Description of the task: Among the entries below, find how many lines carry the word "background" and state only that figure.

#### Records for this exercise

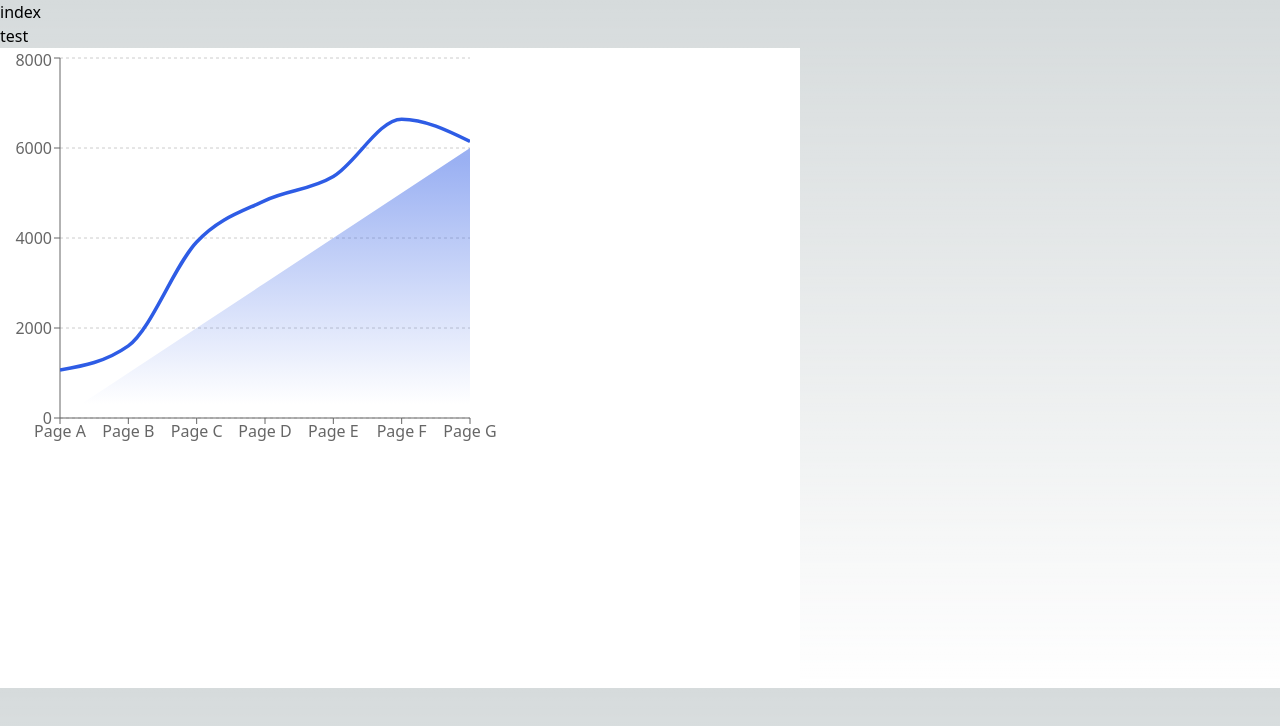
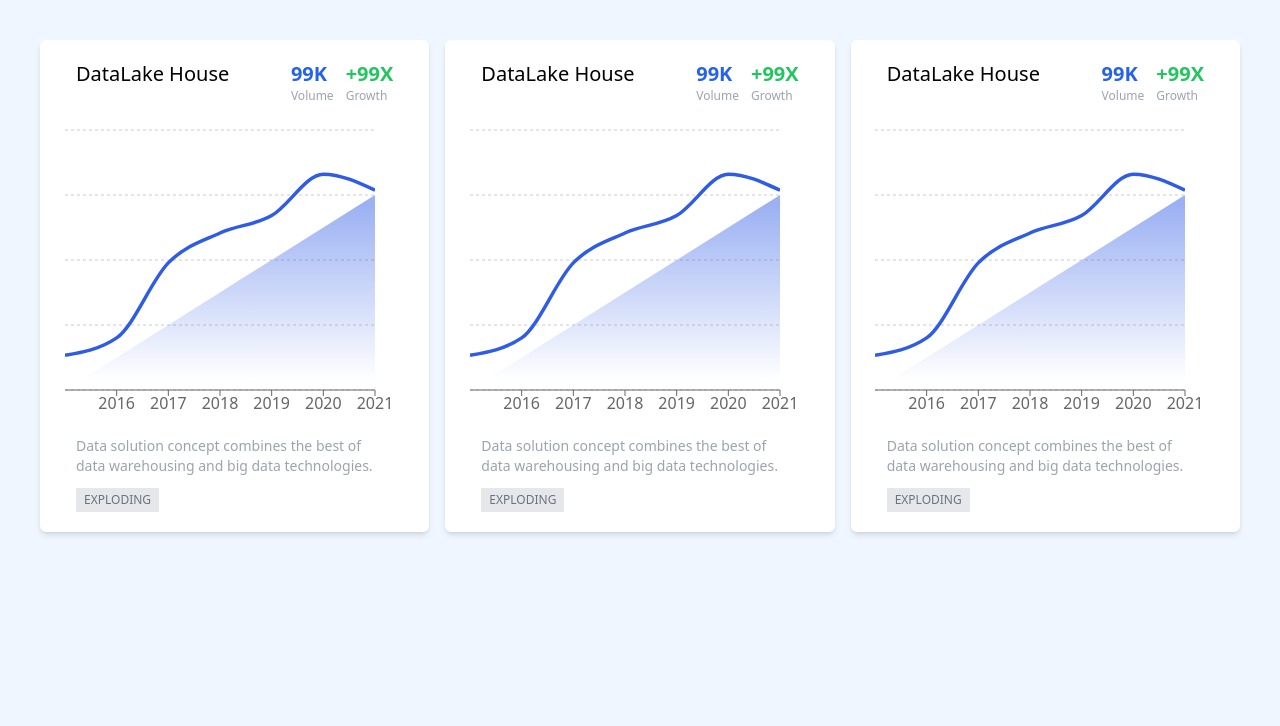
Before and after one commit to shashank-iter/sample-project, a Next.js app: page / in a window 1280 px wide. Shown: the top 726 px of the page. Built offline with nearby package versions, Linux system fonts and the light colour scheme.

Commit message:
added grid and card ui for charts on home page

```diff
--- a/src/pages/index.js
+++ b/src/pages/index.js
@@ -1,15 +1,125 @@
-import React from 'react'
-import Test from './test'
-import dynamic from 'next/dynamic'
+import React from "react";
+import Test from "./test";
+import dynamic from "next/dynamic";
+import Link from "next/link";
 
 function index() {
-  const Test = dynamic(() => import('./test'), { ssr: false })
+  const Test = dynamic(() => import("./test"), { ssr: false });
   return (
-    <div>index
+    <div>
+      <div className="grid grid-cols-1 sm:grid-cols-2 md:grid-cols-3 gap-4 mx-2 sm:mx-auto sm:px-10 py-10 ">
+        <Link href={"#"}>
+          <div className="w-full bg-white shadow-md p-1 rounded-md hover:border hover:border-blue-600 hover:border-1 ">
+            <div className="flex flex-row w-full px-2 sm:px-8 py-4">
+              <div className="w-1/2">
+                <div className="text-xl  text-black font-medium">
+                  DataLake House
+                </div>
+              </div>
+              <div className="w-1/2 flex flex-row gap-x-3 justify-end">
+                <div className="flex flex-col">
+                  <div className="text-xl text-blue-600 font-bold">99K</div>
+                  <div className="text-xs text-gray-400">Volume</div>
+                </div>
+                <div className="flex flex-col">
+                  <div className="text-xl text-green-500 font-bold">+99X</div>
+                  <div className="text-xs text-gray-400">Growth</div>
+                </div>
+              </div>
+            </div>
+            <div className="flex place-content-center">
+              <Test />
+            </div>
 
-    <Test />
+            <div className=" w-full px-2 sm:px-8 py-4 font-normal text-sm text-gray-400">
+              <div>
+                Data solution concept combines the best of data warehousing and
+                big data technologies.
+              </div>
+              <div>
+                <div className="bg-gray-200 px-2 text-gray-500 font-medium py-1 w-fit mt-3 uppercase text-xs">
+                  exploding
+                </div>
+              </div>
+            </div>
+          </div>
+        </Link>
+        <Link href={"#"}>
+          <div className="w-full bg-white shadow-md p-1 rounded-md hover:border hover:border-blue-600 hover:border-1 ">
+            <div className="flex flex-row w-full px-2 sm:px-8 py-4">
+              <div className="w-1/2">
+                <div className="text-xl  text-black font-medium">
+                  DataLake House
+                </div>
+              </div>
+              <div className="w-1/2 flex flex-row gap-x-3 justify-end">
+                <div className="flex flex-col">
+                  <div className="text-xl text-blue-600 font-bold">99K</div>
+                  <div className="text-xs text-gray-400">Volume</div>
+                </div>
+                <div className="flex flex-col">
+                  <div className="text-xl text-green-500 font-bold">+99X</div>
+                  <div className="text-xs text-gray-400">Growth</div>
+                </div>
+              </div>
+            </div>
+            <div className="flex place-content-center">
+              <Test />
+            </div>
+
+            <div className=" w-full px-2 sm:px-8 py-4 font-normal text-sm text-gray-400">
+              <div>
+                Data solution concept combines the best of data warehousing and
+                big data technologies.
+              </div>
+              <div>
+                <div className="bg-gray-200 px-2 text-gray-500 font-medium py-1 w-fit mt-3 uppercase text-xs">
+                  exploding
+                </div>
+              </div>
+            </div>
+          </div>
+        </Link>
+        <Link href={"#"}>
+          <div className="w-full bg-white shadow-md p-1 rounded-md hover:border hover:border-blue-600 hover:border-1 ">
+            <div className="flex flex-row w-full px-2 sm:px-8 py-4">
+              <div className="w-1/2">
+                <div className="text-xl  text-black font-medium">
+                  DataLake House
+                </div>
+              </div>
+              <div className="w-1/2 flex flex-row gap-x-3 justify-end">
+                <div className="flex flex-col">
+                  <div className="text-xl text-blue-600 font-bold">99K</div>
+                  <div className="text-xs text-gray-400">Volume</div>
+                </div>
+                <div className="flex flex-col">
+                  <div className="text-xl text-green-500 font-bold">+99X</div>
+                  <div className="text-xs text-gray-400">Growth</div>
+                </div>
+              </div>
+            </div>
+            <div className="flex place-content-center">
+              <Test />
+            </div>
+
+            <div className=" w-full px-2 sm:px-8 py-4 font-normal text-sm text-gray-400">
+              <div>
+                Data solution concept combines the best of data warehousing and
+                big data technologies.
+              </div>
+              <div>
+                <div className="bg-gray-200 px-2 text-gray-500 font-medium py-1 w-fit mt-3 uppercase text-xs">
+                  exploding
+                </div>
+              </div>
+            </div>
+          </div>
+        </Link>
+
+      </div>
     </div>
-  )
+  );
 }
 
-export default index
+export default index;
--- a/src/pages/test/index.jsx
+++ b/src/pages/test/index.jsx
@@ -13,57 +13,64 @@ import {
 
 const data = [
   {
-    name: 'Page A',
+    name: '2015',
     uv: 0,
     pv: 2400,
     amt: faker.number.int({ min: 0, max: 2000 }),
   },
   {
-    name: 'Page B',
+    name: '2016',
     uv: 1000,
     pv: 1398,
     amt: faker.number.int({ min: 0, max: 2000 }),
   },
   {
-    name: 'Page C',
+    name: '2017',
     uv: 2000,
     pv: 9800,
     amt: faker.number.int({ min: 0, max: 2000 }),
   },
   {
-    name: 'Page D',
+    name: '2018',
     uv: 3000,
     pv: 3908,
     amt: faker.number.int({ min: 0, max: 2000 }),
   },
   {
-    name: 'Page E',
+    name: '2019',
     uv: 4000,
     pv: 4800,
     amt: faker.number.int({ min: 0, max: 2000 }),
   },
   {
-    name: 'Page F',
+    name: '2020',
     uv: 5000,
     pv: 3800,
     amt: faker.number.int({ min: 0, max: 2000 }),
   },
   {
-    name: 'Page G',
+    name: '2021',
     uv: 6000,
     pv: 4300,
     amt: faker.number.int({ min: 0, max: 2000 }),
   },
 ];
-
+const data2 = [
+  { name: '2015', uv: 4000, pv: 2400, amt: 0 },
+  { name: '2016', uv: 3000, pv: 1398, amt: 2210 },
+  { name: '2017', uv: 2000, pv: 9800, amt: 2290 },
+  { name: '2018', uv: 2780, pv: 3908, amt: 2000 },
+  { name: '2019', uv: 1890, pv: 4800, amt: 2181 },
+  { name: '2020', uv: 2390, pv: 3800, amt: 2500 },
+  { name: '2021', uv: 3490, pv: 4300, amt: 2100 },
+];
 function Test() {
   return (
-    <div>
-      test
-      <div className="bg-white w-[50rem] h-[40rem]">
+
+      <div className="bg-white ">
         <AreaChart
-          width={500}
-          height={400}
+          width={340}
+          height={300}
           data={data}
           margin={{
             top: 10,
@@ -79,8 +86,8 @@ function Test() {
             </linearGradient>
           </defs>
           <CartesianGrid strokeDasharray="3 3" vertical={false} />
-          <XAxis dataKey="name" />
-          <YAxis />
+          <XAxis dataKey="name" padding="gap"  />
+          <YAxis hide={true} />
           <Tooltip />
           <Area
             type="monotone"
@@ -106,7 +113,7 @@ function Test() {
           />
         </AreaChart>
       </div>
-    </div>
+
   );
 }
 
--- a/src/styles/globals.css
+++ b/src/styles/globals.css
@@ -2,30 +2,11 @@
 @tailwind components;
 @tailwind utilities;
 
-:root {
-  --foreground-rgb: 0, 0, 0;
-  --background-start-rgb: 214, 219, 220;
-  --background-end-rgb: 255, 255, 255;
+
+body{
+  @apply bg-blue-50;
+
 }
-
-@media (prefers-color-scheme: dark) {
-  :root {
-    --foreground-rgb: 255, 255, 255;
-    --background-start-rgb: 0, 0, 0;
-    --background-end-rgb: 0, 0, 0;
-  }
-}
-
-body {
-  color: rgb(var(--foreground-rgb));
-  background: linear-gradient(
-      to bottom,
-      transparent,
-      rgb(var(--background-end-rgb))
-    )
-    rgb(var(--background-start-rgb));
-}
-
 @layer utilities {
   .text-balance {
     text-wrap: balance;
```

########

Task answer: 7